My room has a low ceiling and dark stained woodwork.  There is a balcony from which I can look out down the valley.

The library has comfy chairs and interesting fittings.

When it is clear there are wonderful mountain views, but sadly this weekend it has been too hazy, so have had to be satisfied with the nearby hills.  Outside on the terrace there are tables and chairs for visitors to use. We ate breakfast there each morning and we spent several hours there, sitting in the sun reading our books on Saturday afternoon.

Gateway to the lower garden.

Decorated door

Bandipur is a pedestrianised town, with no motorised traffic, making it peaceful, tranquil and very relaxing.  The Main Street is paved in stone and there are stone paths and steps leading down the hillsides between the houses. Visitors stroll around or stop for refreshments at the cafes.

There are numerous small temples to find and beautiful flowers everywhere.

A good place for a weekend away, if you live in Nepal!

Wednesday, 25 March 2015

Getting married

It was exciting to be invited to a Nepali wedding that was taking place in a village not far from Besisahar.  Manzu, one of the young women I work with, invited us to the marriage of her cousin, Sunita, although we had never met her.  We were told to come early so that we could see the preparations and watch what took place.  Everyone was very kind and welcoming and we were treated as honoured guests. 
 This was an arranged marriage as is frequent in Nepal. After the ceremony the bride will leave her family home, to live with her new husbands family, about 10 miles away. The bride was dressed in a beautiful red sari decorated with gold embroidery, red is the traditional colour for weddings and for married women.  Her hands were decorated with intricate patterns.  She looked beautiful, but very subdued and sad and maybe a little scared. 
Puja in the courtyard

In the centre of the courtyard outside her home, a small temporary mandir had been created; the upright corners of small trees supporting strings of decorations between them.  A fire had been lit in the centre and offerings had been placed on mats on the floor around it.  The bride did ‘puja’ (prayers) there just after we arrived.  
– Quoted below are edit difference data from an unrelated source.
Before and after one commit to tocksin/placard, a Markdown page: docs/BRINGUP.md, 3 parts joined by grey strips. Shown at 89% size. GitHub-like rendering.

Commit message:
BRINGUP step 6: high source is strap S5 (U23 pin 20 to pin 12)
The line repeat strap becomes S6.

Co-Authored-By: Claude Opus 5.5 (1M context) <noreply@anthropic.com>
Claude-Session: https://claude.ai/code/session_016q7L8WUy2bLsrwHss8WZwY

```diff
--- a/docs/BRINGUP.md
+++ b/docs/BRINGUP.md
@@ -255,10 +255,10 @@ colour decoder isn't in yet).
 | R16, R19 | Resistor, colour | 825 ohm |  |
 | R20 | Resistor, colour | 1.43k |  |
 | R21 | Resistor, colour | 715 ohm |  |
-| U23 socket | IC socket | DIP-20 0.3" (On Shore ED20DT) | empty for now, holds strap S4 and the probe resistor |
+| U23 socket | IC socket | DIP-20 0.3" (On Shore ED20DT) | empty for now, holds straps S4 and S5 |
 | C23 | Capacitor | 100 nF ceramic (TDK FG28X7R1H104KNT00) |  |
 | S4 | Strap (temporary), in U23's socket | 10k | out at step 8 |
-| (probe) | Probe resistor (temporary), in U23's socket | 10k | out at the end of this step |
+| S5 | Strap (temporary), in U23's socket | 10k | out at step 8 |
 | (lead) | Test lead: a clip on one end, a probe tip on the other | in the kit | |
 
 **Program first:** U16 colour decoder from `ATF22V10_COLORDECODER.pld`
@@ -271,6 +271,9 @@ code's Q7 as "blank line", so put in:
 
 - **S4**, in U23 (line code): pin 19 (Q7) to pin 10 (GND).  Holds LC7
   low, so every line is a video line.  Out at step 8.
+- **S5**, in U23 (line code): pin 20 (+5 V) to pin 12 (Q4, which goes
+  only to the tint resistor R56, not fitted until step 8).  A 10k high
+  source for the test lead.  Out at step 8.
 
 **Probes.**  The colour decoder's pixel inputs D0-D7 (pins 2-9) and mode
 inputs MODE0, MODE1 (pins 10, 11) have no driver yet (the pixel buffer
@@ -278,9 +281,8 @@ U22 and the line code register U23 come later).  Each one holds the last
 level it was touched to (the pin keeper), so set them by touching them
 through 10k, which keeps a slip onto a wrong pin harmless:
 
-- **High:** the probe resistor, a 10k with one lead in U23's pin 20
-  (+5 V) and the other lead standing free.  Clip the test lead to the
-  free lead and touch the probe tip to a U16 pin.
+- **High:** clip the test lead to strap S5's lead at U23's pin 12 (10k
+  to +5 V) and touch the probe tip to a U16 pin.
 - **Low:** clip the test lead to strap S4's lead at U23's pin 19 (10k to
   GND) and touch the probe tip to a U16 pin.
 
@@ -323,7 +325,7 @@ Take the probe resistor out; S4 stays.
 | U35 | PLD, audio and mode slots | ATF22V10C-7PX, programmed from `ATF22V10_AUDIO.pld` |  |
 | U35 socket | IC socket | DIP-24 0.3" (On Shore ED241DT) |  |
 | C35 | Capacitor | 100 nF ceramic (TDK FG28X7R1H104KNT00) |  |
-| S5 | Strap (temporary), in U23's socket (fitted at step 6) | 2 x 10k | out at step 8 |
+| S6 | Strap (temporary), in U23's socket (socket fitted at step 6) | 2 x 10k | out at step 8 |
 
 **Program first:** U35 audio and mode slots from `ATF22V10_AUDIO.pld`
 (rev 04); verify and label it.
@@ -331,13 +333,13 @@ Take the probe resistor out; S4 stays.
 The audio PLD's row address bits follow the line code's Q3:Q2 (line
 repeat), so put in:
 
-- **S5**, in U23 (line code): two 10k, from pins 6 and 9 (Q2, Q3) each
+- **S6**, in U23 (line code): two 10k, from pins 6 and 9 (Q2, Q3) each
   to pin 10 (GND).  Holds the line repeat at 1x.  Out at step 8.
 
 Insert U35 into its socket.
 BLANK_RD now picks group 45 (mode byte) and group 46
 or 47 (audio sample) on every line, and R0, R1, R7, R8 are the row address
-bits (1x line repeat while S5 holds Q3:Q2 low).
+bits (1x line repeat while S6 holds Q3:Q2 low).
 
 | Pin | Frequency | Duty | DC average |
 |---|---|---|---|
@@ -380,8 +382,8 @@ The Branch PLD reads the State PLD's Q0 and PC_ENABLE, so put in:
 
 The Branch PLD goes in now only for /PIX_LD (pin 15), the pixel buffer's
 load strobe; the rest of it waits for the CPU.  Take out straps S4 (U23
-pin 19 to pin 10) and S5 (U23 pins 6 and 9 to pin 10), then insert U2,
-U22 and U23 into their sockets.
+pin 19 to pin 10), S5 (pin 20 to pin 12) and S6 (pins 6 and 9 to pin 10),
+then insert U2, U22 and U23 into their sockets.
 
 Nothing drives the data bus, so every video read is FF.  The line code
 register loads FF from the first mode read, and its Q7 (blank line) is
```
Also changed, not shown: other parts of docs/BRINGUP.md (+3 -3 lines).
Shortly after this we were each given a tikka of rice and crimson powder and a flower placed in our hair.

The grooms party climbing the hill.

The village where the wedding was taking place is about 30 minutes walk from the road.  The groom, his family and friends came in two buses and then had to climb up the hill. They were led by a band and we could hear them coming, especially the Nepali drums and horns, well before they came into view. 

The first part of the ceremony was very short. The couple sat together by the Mandir and prayers were said with the man who seemed to be officiating. 

During the morning, one of the terraces below the house was taken over for cooking food, on fires burning in pits dug for that purpose.  Huge pans of rice and different curries were being prepared.  A long trestle table was set up on the terrace for serving the meal and red plastic garden chairs were scattered around under the trees. 

When the time came to eat the men ate first while the women all sat around the house and waited for their turn. Once all the men had eaten their fill then came the turn of the women.

The band played .........

The band played and to start with only the young men danced, and some sang.  Much later a few women were encouraged to dance.  Nepali dancing for women is all about moving the arms and hands, in a very expressive way. People brought chairs to surround the dancing area and watch the dancers.

and everyone enjoyed the dancing.

While the dancing was going on, the family and friends paid their respects to the new couple.  People gradually took turns to wash the feet of the couple and to place tikka on their foreheads, whilst giving them money and presents. 

I wish the couple long life and much happiness. Many thanks for inviting us to join your special day.